“It’s a Wild West marketplace,” said Lindquist. “The FDA needs to step up. First, the products should be banned until proven safe. Second, once proven safe, the products should be regulated so they stay safe. Marijuana is as mainstream as beer and bourbon. So it should be regulated just like beer and bourbon and everything else we consume. This is a safety issue. Millions of American consumers are at risk.”
Prior to his injury from vaping, Wilcoxen was active, fit, and healthy. He served 17 years in the United States Army, including Special Forces, before becoming a police officer.
“My hope is that manufacturers of legal vaping cartridges and devices can be held accountable for their products,” said Wilcoxen. “With proper oversight and more stringent guidelines, I believe their products will be safer.”
Lindquist encouraged anyone who has suffered injuries from vaping to contact a law firm with experience in complex civil litigation, such as Herrmann Law Group.
“Sooner is better,” Lindquist said. “And there is no charge for the initial consultation.”
Herrmann Law Group is a personal injury firm with offices in Seattle and Tacoma. Established in 1950, the firm represents victims of mass disasters, defective products, automobile collisions, and other incidents causing injuries.
Their high-profile cases include the crashes of Lion Air Flight JT 610 and Ethiopian Airlines Flight 302. The firm represents more than 40 victim families from the two crashes of the Boeing 737 Max 8.
Lindquist pointed out that the FAA grounded the Boeing 737 Max after the second crash. “When a product is unsafe, government needs to act,” he said.
Marijuana is legal in most states, but it remains illegal under federal law. Cannabis is classified as a Schedule 1 drug along with Heroin and LSD. “Ironically, by keeping marijuana illegal, the federal government makes it less safe,” said Lindquist.
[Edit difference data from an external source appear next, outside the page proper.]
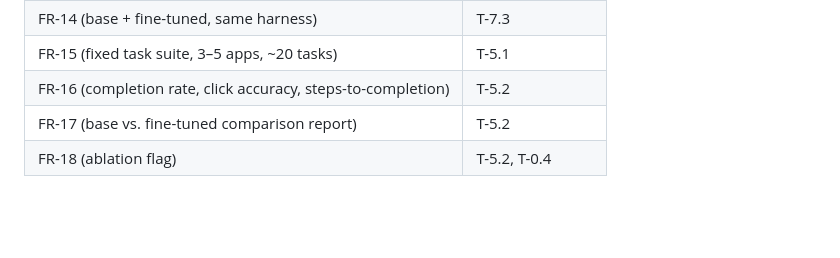
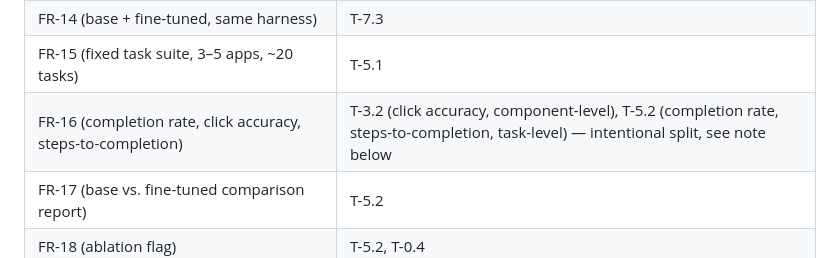
Before and after one commit to sathvik8317/vla-gui, a Markdown page: tasks.md, the part around one of its changes. Rendered like a GitHub page; blank space fills up the shorter version.

```diff
--- a/tasks.md
+++ b/tasks.md
@@ -165,7 +165,7 @@ Every FR-1…FR-18 from `PRD.md` §6 traced to the task(s) that satisfy it:
 | FR-13 (fine-tuning pipeline, versioned checkpoint) | T-7.1, T-7.2 |
 | FR-14 (base + fine-tuned, same harness) | T-7.3 |
 | FR-15 (fixed task suite, 3–5 apps, ~20 tasks) | T-5.1 |
-| FR-16 (completion rate, click accuracy, steps-to-completion) | T-5.2 |
+| FR-16 (completion rate, click accuracy, steps-to-completion) | T-3.2 (click accuracy, component-level), T-5.2 (completion rate, steps-to-completion, task-level) — intentional split, see note below |
 | FR-17 (base vs. fine-tuned comparison report) | T-5.2 |
 | FR-18 (ablation flag) | T-5.2, T-0.4 |
 
```
Also changed, not shown: other parts of tasks.md (+1 -1 lines).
Next week, the U.S. Senate is expected to vote on the SAFE Banking Act, which would allow banks and other financial institutions do business with marijuana companies in states where it is legal. Observers consider the vote to be a step toward federal legalization of marijuana.